- WHAT YOU ARE ASKED TO DO:
What is needed is a single figure: how many lines of the records below contain the word "сдвигах".

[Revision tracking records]

________________________________________

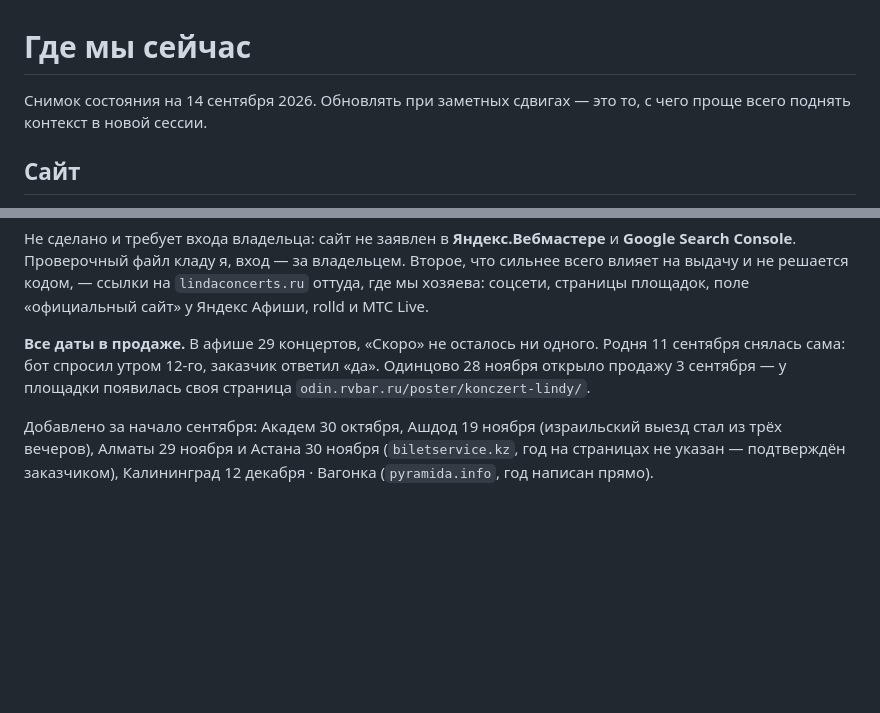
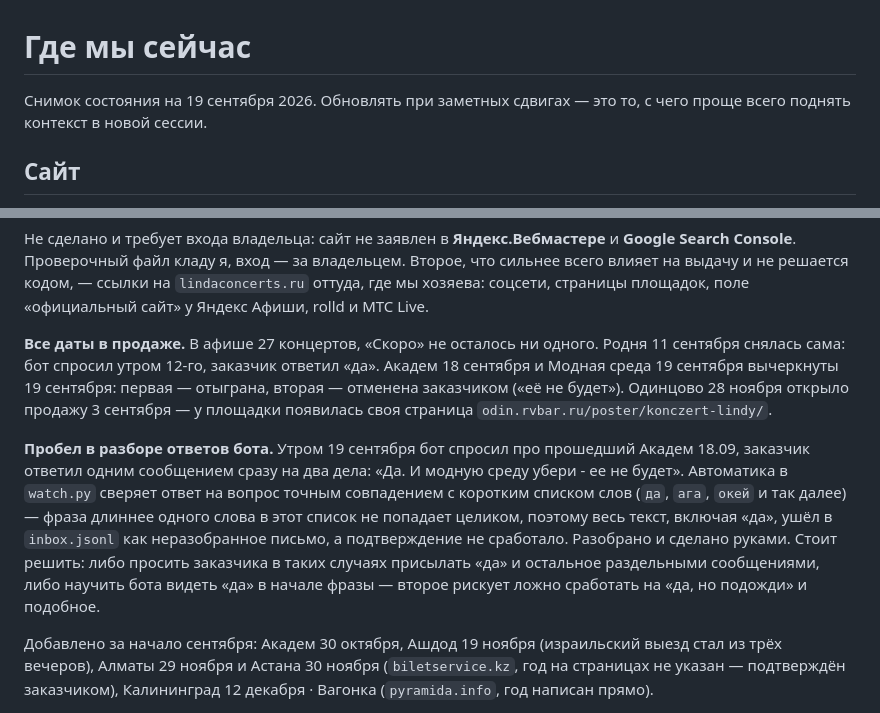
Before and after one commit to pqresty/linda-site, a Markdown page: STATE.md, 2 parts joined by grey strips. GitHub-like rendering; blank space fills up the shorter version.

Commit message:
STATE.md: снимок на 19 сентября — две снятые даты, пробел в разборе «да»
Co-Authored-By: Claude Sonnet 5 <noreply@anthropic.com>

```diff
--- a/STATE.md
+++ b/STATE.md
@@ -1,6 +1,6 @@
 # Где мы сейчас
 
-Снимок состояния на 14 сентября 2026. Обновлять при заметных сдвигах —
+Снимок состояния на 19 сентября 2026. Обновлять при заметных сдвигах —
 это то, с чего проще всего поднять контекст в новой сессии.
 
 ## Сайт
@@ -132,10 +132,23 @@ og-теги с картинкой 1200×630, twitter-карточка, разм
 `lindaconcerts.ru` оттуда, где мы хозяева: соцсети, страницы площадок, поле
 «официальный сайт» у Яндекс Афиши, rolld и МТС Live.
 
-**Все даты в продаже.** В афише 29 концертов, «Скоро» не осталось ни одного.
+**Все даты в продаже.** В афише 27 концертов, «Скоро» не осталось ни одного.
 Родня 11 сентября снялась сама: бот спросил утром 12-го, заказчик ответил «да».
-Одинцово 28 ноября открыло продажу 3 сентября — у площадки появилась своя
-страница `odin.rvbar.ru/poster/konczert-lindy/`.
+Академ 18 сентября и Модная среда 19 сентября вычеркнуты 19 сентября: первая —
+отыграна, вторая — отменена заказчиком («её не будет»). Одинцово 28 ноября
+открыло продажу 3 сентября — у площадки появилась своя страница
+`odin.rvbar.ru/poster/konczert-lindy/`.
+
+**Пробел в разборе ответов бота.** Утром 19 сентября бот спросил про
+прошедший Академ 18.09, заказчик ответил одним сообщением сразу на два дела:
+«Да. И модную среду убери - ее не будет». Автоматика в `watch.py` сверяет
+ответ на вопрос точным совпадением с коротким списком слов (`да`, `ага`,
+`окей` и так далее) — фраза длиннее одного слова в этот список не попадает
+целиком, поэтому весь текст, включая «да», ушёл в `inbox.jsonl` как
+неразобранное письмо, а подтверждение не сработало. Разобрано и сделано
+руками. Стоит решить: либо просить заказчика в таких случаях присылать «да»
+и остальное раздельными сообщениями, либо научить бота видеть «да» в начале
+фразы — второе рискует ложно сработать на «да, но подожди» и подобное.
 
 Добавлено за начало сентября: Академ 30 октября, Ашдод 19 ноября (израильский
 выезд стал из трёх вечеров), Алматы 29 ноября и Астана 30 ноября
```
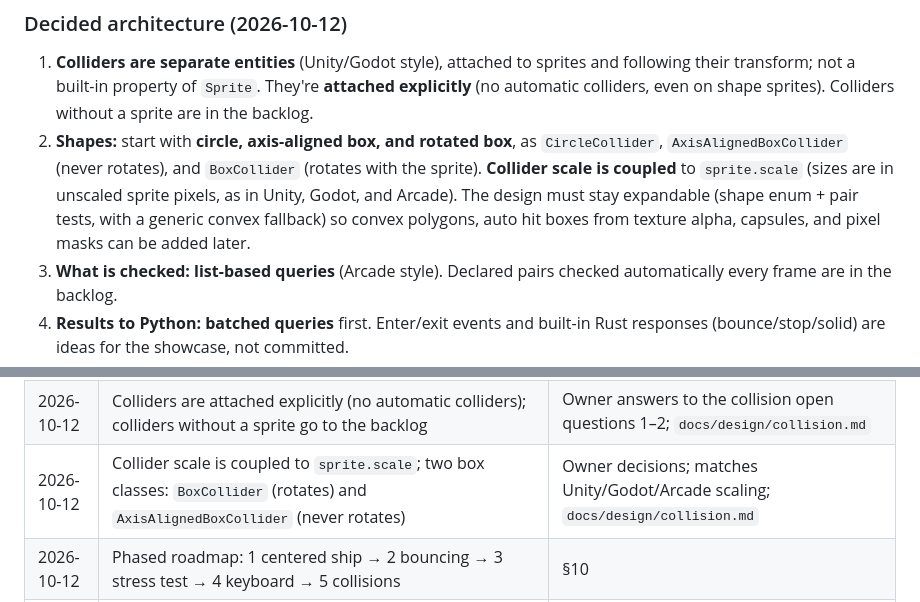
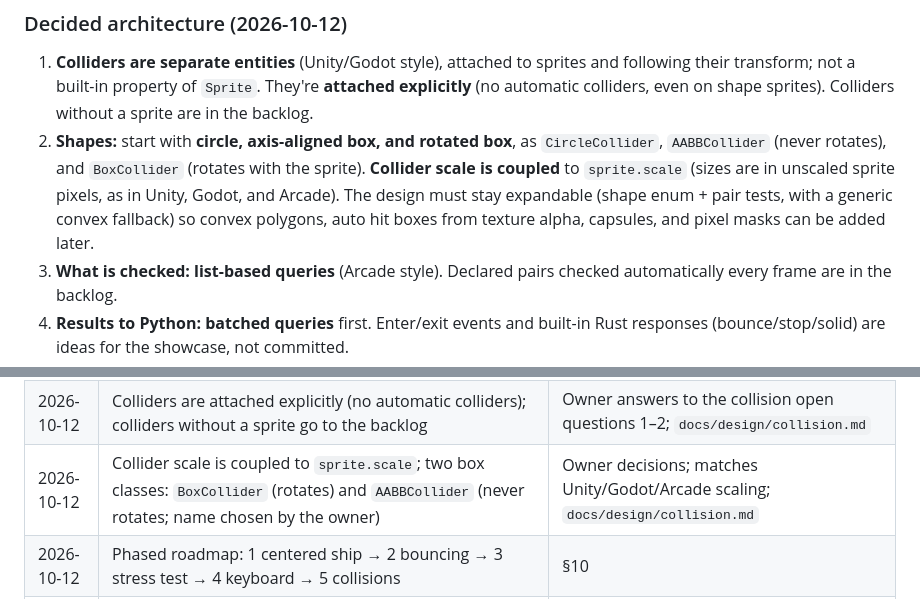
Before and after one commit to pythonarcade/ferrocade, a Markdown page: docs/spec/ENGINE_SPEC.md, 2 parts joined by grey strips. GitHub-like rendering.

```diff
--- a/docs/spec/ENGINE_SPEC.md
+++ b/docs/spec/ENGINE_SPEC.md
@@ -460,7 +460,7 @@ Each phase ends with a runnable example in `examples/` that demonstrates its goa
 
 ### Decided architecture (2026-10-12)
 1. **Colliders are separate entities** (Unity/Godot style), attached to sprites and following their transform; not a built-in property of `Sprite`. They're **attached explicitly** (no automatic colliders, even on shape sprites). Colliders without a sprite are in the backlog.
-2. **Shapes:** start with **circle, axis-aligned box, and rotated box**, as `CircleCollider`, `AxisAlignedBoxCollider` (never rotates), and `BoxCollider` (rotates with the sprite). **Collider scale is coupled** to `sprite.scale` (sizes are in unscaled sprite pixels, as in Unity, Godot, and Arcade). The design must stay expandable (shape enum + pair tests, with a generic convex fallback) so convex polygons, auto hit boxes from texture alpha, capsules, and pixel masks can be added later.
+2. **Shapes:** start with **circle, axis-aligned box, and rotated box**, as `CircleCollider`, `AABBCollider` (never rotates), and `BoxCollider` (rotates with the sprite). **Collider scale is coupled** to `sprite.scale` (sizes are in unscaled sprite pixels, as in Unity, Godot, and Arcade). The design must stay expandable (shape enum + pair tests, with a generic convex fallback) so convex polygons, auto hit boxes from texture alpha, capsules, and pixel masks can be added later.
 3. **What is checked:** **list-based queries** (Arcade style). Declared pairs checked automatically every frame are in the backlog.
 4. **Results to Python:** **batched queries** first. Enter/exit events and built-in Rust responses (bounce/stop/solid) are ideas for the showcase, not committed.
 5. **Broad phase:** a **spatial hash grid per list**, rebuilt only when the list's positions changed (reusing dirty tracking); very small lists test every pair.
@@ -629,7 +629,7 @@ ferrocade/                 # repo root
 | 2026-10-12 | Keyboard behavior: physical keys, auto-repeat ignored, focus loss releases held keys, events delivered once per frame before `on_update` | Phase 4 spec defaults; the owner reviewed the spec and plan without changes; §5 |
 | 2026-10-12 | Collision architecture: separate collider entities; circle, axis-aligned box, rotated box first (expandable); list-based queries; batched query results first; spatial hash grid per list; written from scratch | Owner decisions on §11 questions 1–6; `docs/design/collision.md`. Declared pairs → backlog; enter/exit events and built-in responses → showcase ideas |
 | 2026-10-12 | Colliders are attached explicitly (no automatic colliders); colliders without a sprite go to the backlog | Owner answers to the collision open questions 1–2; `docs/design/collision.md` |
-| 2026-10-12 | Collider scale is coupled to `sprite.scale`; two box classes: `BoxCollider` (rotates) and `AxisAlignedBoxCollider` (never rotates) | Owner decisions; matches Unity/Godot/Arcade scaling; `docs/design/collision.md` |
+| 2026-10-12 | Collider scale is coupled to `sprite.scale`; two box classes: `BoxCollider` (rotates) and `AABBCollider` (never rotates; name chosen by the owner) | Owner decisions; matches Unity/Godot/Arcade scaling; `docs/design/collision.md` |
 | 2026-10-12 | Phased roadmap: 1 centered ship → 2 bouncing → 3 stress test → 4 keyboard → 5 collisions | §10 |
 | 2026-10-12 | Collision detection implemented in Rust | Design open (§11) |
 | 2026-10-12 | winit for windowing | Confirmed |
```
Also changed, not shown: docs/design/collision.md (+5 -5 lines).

________________________________________

- WRITTEN RESPONSE:
2